NSW health authorities have issued a measles alert for Sydney, after two infected travellers returning from overseas are known to have visited a number of locations.
Multiple premises have been named as potential exposure sites after the two confirmed cases, from the same family, visited them between July 14 and Thursday.
Dr Anthea Katelaris, from South Eastern Sydney Public Health Unit, said anyone who was in the same locations as the cases should check their vaccination status and be alert for signs and symptoms of measles until August 7.
The confirmed cases visited locations including Sydney International Airport on July 14, a Rose Bay chemist on July 15, the Prince of Wales Hospital on Wednesday, and a bank and various shops in Randwick on Thursday.

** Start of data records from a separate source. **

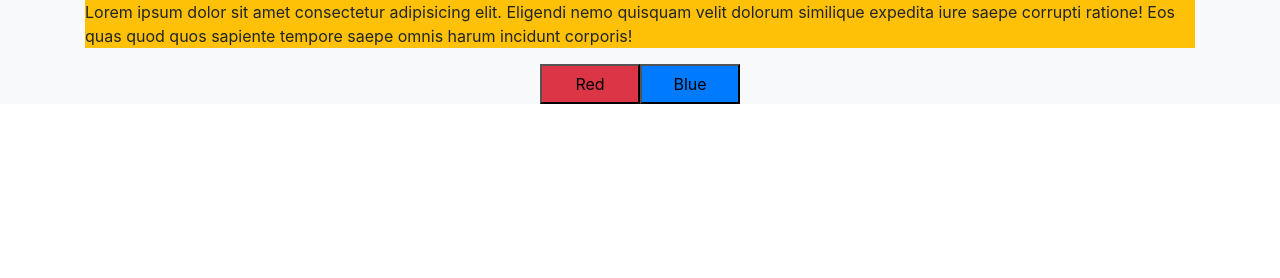
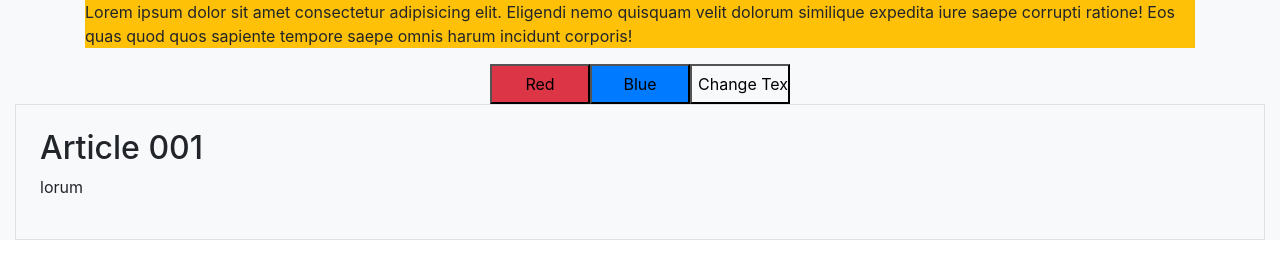
Before and after one commit to SirJeany/dom-manipulation, a plain HTML site: page index.html in a window 1280 px wide. Drawn offline with nearby package versions, Linux system fonts and the light colour scheme.

Commit message:
Added an element using js

```diff
--- a/index.html
+++ b/index.html
@@ -24,7 +24,7 @@
     </aside> -->
 
     <main class="container-fluid bg-light">
-        <section class="container">
+        <section id="pSection" class="container">
             <p id="paragraph" class="bg-warning">
                 Lorem ipsum dolor sit amet consectetur adipisicing elit. Eligendi nemo quisquam velit dolorum similique expedita iure saepe corrupti ratione! Eos quas quod quos sapiente tempore saepe omnis harum incidunt corporis!
             </p>
@@ -34,7 +34,10 @@
             <input type="button" value="Blue" class="bg-primary" id="blueBtn"> -->
             <button class="bg-danger" id="redBtn">Red</button>
             <button class="bg-primary" id="blueBtn">Blue</button>
+            <input type="button" value="Change Text" class="bg-light" id="changeBtn">
         </section>
+
+        <section id="newSection"></section>
     </main>
 
     <script src="/js/main.js"></script>
--- a/js/main.js
+++ b/js/main.js
@@ -19,10 +19,11 @@
 //     element.classList.add("text-right");
 // });
 
-
+const pSection = document.getElementById("pSection");
 const p = document.getElementById("paragraph");
 const redBtn = document.getElementById("redBtn");
 const blueBtn = document.getElementById("blueBtn");
+const changeBtn = document.getElementById("changeBtn");
 
 
 redBtn.addEventListener("click", function() {
@@ -32,7 +33,38 @@ redBtn.addEventListener("click", function() {
 });
 
 blueBtn.addEventListener("click", function() {
-    p.classList.remove('red-text')
+    p.classList.remove('red-text');
     p.classList.add('text-primary');
     // alert('Adding red text');
 });
+
+// Change the content of the paragraph
+changeBtn.addEventListener("click", function() {
+    // pSection.innerHTML = "<p>This is the changed text</p>";
+    p.textContent = "This is the changed text";
+});
+
+
+// Add a new element:
+let newArticle = document.createElement('article');
+let newHeading = document.createElement('h2');
+let newParagraph = document.createElement('p');
+
+// Create content:
+newHeading.textContent = 'Article 001';
+newParagraph.textContent = 'lorum';
+
+// Stitch them together:
+newArticle.appendChild(newHeading);
+newArticle.appendChild(newParagraph);
+
+// Add some styling:
+newArticle.classList.add('bg-light', 'p-4', 'border');
+
+// Add atributes like id, etc
+newArticle.setAttribute('id', 'article001');
+
+// Add newArticle to page:
+// const newSection = document.getElementById("newSection");
+const main = document.querySelector('main');
+main.appendChild(newArticle);
```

Measles is highly contagious and is spread in the air through coughing or sneezing by someone who is unwell with the disease.
Symptoms include fever, sore eyes and a cough followed three or four days later by a red, blotchy rash which typically spreads from the head and neck to the rest of the body.
It can take up to 18 days for symptoms to appear after exposure.
Anyone born in or after 1966 who has not received two doses of measles vaccine is advised to get a measles vaccine to prevent the infection.
“The measles-mumps-rubella vaccine is safe and effective protection against measles,” Dr Katelaris said.
The vaccine is free for anyone born during or after 1966 who hasn’t already had two doses.
Anyone who develops symptoms is advised to call a GP or medical centre ahead to ensure they can be isolated from other people.
Measles remains common in many parts of the world, with large outbreaks currently occurring in a number of locations.
Measles has also been reported in other states in recent weeks.
https://thenewdaily.com.au/news/state/nsw/sydney/2023/07/21/sydney-measles-alert-declared/ Infected overseas arrivals prompt Sydney measles alert